The results of these efforts are trails so clean that reports are "you could eat off of them", but we wouldn't recommend it.  Either way, Woolly is open, Open, OPEN and there may be a few greasy spots, but overall trails should be in excellent condition.
Weather forecast is PERFECT for Sunday, so hopefully you can grab your bike and possibly a friend or two and spend some quality Woolly-time.  We know you won't regret it. 

Anytime you head to St Croix Falls to ride Woolly, please let people in town know you came to ride the local MTB trails.  This is true with any of your favorite trails because "locals" need to know that bikes bring business to town.

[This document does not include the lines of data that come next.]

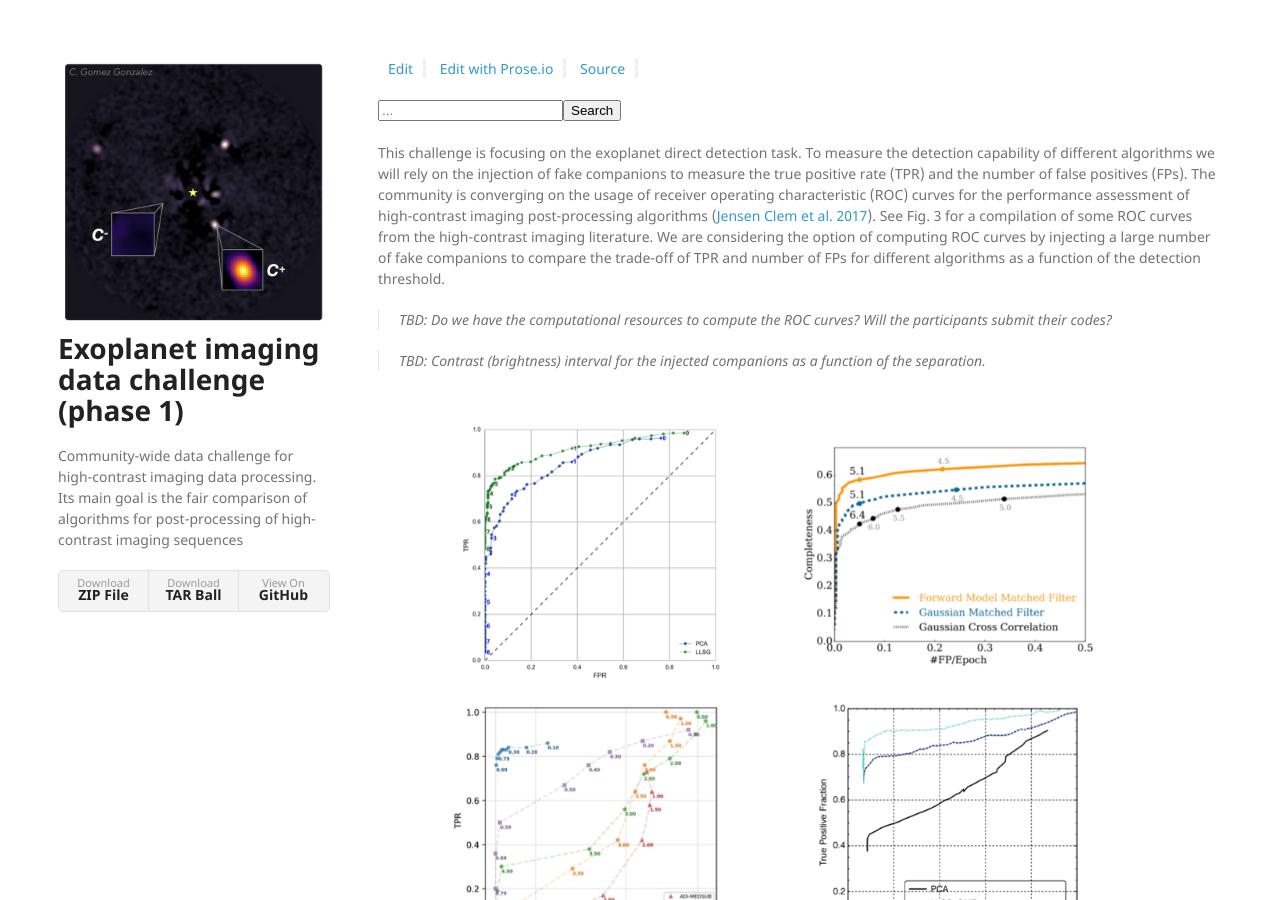
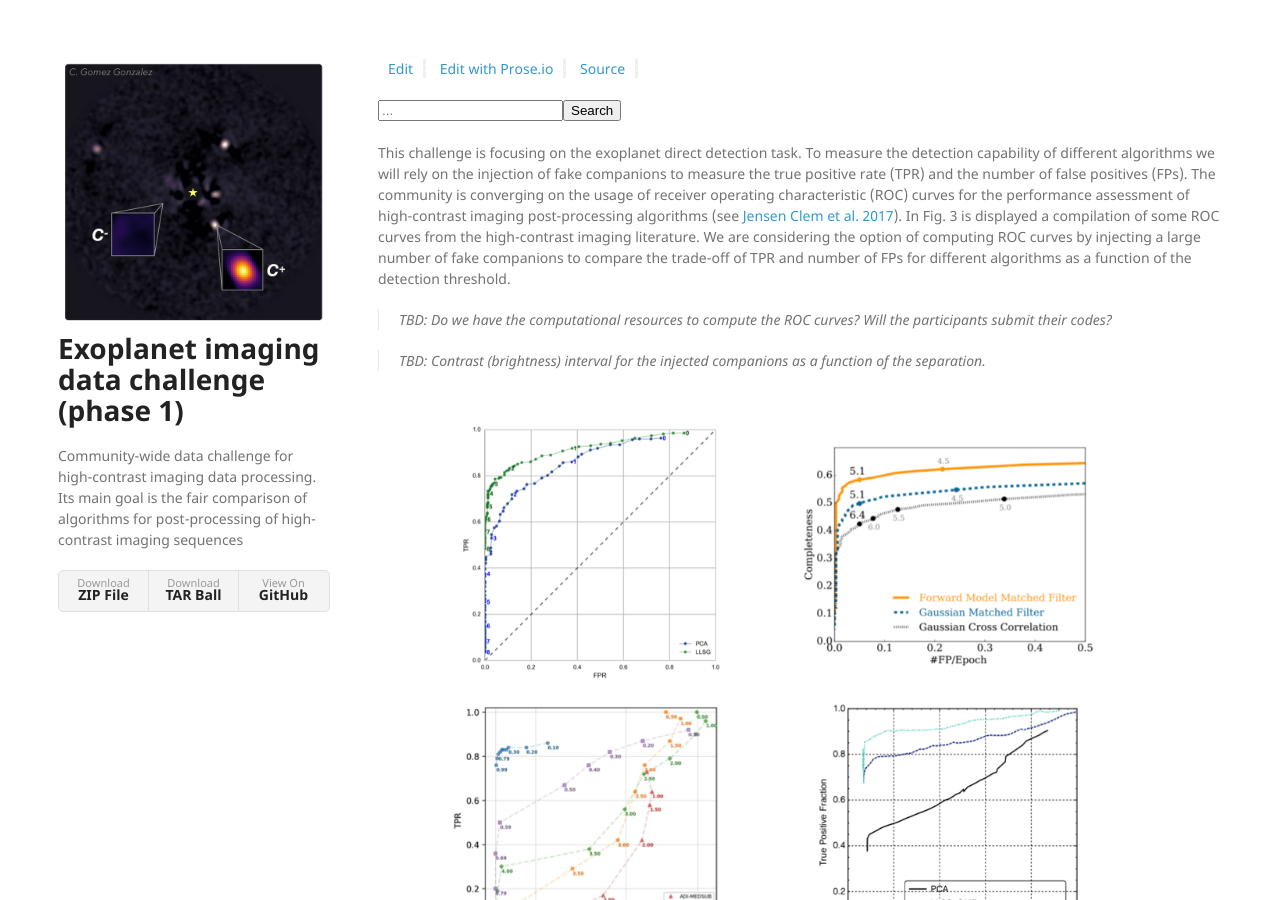
Before and after one commit to carlgogo/exoimaging_challenge, a Jekyll site: the page built from pages/metrics.md, in a window 1280 px wide and 900 px high. Built offline with Jekyll 4.4.1, drawn with Linux system fonts in a browser that asks for light colours; nearby versions of some CDN libraries; our own code applies the rules of GitHub Pages for plain Markdown files.

Commit message:
Fixing typos, minor editions

```diff
--- a/pages/metrics.md
+++ b/pages/metrics.md
@@ -1,4 +1,4 @@
-This challenge is focusing on the exoplanet direct detection task. To measure the detection capability of different algorithms we will rely on the injection of fake companions to measure the true positive rate (TPR) and the number of false positives (FPs). The community is converging on the usage of receiver operating characteristic (ROC) curves for the performance assessment of high-contrast imaging post-processing algorithms ([Jensen Clem et al. 2017](https://arxiv.org/abs/1711.01215)). See Fig. 3 for a compilation of some ROC curves from the high-contrast imaging literature. We are considering the option of computing ROC curves by injecting a large number of fake companions to compare the trade-off of TPR and number of FPs for different algorithms as a function of the detection threshold.
+This challenge is focusing on the exoplanet direct detection task. To measure the detection capability of different algorithms we will rely on the injection of fake companions to measure the true positive rate (TPR) and the number of false positives (FPs). The community is converging on the usage of receiver operating characteristic (ROC) curves for the performance assessment of high-contrast imaging post-processing algorithms (see [Jensen Clem et al. 2017](https://arxiv.org/abs/1711.01215)). In Fig. 3 is displayed a compilation of some ROC curves from the high-contrast imaging literature. We are considering the option of computing ROC curves by injecting a large number of fake companions to compare the trade-off of TPR and number of FPs for different algorithms as a function of the detection threshold.
 
 > TBD: Do we have the computational resources to compute the ROC curves? Will the participants submit their codes?
 
```
Also changed, not shown: pages/context.md (+2 -2 lines).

If you head to Woollyland tomorrow...or any other day, please consider a visit to one of our club sponsors and stop at the Dallas House Coffee Shop in downtown SCF for a pre-ride coffee, pastry or light lunch, if you'd prefer some post-ride refreshments hit the Dallas House bar at the intersection of Hwy 8 & 35 for a great post-ride burger and beer.  Of course, CyclovaXC is the "Official Bike Shop of the Woolly Bike Club" and they are always available for anything you forgot to pack for your ride,  trailside mechanical, or consider them next time you need a new bike (I know they are excited about the 2017 Treks, Salsas, and Advocate bikes that are coming out soon, plus you can probably get a deal right now on remaining 2016s.)  

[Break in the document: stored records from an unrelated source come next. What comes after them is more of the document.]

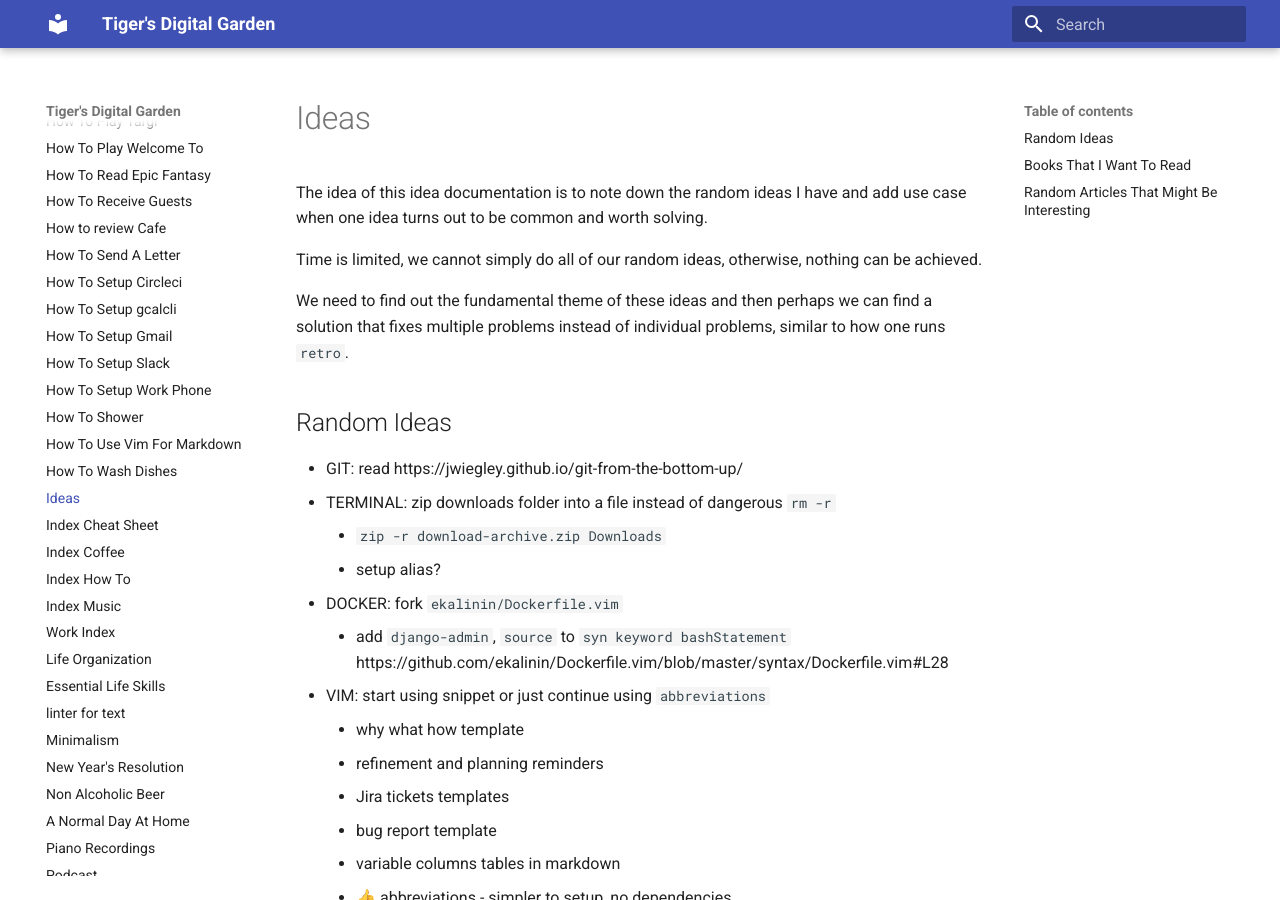
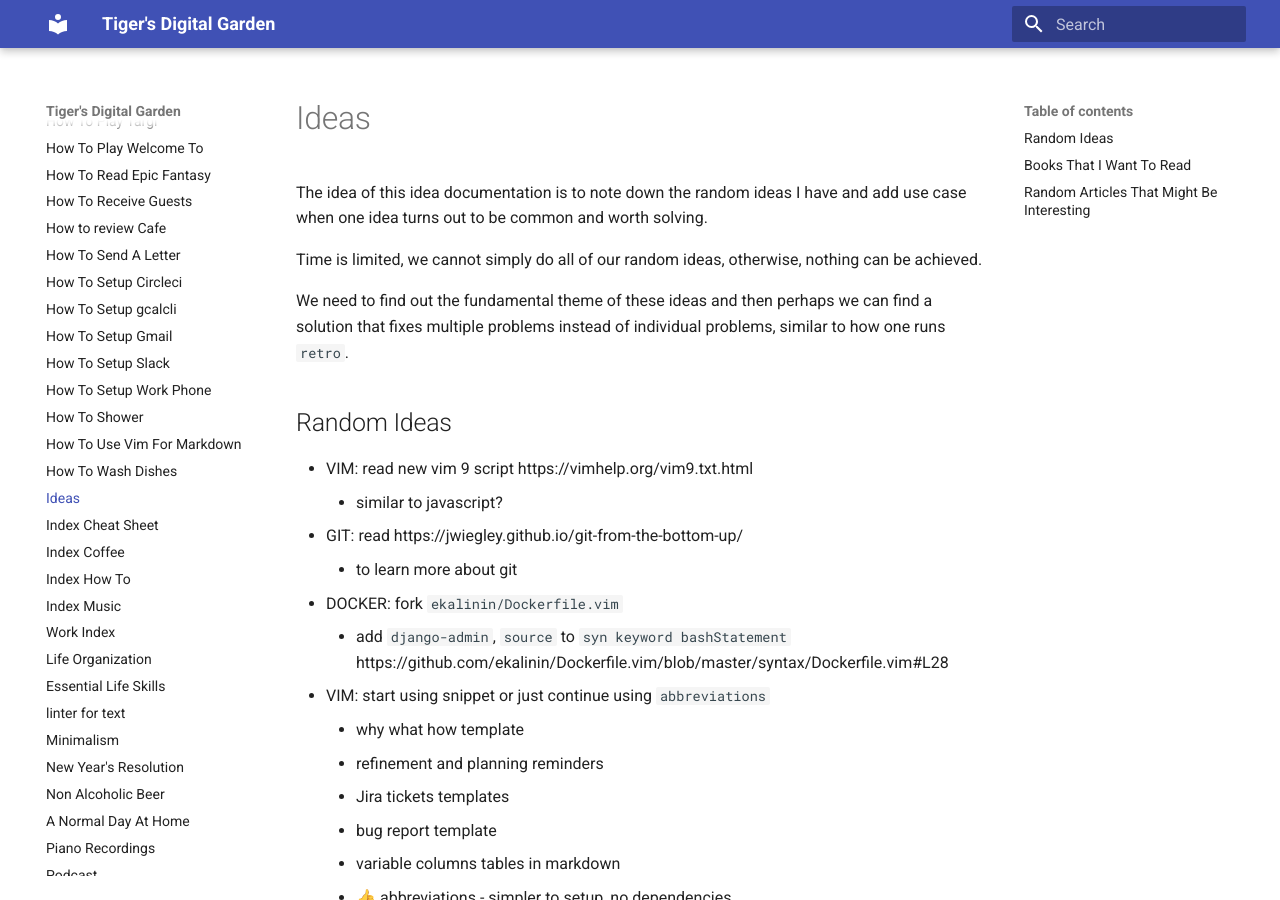
Before and after one commit to ynotstartups/notes, an MkDocs documentation site: the page built from notes/ideas.md, in a window 1280 px wide and 900 px high. Built offline with MkDocs 1.6.1 and Material for MkDocs 9.7.7, drawn with Linux system fonts in a browser that asks for light colours.

Commit message:
ad ideas

```diff
--- a/notes/ideas.md
+++ b/notes/ideas.md
@@ -8,10 +8,10 @@ We need to find out the fundamental theme of these ideas and then perhaps we can
 
 ## Random Ideas
 
+- VIM: read new vim 9 script https://vimhelp.org/vim9.txt.html
+  - similar to javascript?
 - GIT: read https://jwiegley.github.io/git-from-the-bottom-up/
-- TERMINAL: zip downloads folder into a file instead of dangerous `rm -r`
-  - `zip -r download-archive.zip Downloads`
-  - setup alias?
+  - to learn more about git
 - DOCKER: fork `ekalinin/Dockerfile.vim`
   - add `django-admin`, `source` to `syn keyword bashStatement` https://github.com/ekalinin/Dockerfile.vim/blob/master/syntax/Dockerfile.vim#L28
 - VIM: start using snippet or just continue using `abbreviations`
```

Again, no matter where you go when you are in-town to ride, please make sure people know you came to town to ride Woolly because we are dependent upon the help of our sponsors and community to keep building and maintaining our trails, so everyone can enjoy them throughout the year.

Tuesday, August 9, 2016

Group Ride 8/9/2016 is ON!! 6pm Woolly Trailhead

If you didn't bust your collar bone over the weekend... like me... head on out to the Woolly tonight at 6pm for a group ride.

The first lap is always no drop so you can have a chance to ride the trails with other people.  This is a great way to learn your way around if you don't normally ride the Woolly.

After that first lap everything is negotiable.  Throw down for a KOM or ride some more as a group.

Wish I could be there with you.  Instead, I'm going to be making a new friend with Mr. Kinetic (first name Kurt) in my basement this evening.